Australian Gold Rush- Attributing a photo.

Gold diggings, Ararat, Victoria, by Edwin Stocqueler, 1854

Found on: https://en.wikipedia.org/wiki/Australian_gold_rushes on 22/03/2017

 

 

 

 

The water trickles through the mud and sludge. The stench of stale bodies, sweat and wet earth fills the air. Gravel, stones and water slosh in pans and cradles. Picks hack at the mud and shale. The calls of miners ring out around the valley- Irish, English, Chinese, American accents mingle.

All are looking for the glint. The glint of the ever elusive gold.

Technology Use Messes With Sleep

Technology Use Messes With Sleep

Here is another article about technology use interrupting our sleep patterns.

We will Jig Saw read again. In groups of 3, choose what section you are going to read. As you read, you need to focus on Close Reading and taking notes. It will be your responsibility to explain to your group the section that you have read.

We will review our anchor charts about close reading and taking notes before we begin.

After you have read, you will need your Author book. Divide your page into 2 sections. We will write a persuasive article in the coming days about sleep and technology. With your trio, brainstorm ideas and arguments FOR and AGAINST technology use before bed.

Sleep and artificial light

Artificial Light and Sleep Disorders

Here is an article about artificial light and sleep disorders- since you were all so surprised by how artificial light impacts on your sleep!

We will Jig Saw Read.

You will need to be in groups of 3.
The article is in 3 paragraphs, choose a paragraph to read each.
As you read, you will need to be close reading and taking notes.

What does this mean?
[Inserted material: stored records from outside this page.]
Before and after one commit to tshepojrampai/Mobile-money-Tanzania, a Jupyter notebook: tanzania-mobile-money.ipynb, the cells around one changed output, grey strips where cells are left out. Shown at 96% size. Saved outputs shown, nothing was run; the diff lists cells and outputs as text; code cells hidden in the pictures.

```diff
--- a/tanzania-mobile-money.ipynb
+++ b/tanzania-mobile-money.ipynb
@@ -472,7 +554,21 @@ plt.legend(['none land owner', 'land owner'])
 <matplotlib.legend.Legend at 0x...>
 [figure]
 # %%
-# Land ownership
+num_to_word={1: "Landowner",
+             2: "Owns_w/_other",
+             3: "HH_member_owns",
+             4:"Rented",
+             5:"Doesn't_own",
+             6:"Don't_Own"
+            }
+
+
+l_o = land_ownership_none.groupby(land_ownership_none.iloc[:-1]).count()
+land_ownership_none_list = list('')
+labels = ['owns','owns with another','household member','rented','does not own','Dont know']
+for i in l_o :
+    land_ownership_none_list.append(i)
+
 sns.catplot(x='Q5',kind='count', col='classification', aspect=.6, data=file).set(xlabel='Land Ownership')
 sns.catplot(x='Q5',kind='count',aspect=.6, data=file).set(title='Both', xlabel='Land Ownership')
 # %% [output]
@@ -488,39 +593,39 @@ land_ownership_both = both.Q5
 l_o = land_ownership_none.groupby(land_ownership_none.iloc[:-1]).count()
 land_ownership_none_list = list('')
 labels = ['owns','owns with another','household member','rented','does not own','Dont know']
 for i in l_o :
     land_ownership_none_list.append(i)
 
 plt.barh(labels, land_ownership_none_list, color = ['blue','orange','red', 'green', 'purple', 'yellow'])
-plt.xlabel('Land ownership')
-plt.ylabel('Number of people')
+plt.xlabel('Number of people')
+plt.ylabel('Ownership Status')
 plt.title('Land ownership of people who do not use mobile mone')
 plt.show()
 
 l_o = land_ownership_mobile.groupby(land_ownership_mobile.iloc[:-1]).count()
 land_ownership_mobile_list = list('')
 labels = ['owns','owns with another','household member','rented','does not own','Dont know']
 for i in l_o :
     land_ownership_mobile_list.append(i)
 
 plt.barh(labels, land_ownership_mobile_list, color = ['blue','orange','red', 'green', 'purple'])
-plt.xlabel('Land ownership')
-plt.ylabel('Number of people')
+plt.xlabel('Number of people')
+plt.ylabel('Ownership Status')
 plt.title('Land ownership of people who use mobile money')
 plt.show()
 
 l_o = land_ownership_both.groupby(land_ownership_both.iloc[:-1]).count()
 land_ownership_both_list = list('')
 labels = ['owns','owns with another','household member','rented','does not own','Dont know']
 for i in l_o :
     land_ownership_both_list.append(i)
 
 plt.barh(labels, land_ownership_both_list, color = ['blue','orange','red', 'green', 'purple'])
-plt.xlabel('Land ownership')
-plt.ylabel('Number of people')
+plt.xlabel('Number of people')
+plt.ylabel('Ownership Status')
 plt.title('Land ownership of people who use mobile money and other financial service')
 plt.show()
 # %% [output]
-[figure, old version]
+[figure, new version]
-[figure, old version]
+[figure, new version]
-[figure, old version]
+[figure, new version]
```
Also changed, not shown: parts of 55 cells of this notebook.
How do you do it? Why is it important?

Let’s have a look!

Skinny vs. Fat

Hi Guys,

Your fact sheets are looking terrific- engaging, interesting to read, short snippets of to the point information- well done!

The next part we need to do, is to create 2 questions for a reader to investigate. We want nice, fat, juicy, delicious questions! So what’s the difference between a skinny question and a fat question? I’m so glad you asked!

Fat questions require an answer that needs a little investigating, a far bit of thought, and there may be more than one correct answer.

Skinny questions are questions that may have a yes/no or true/false answer. Their answers can be found very quickly and easily within the text. They often don’t require much thinking or any further investigating.

Fat and skinny questions both have an important place in reading and writing, but for this activity, I’d like you to write 2 fat questions. 

So how do you write a fat question? What should a fat question start with?

Let’s have a look HERE

And HERE

And HERE

These websites have some great questions starters for you to use. It may take you a couple of goes to get some really juicy fat questions and you might have to share you questions with a few people to test if they are truly fat questions.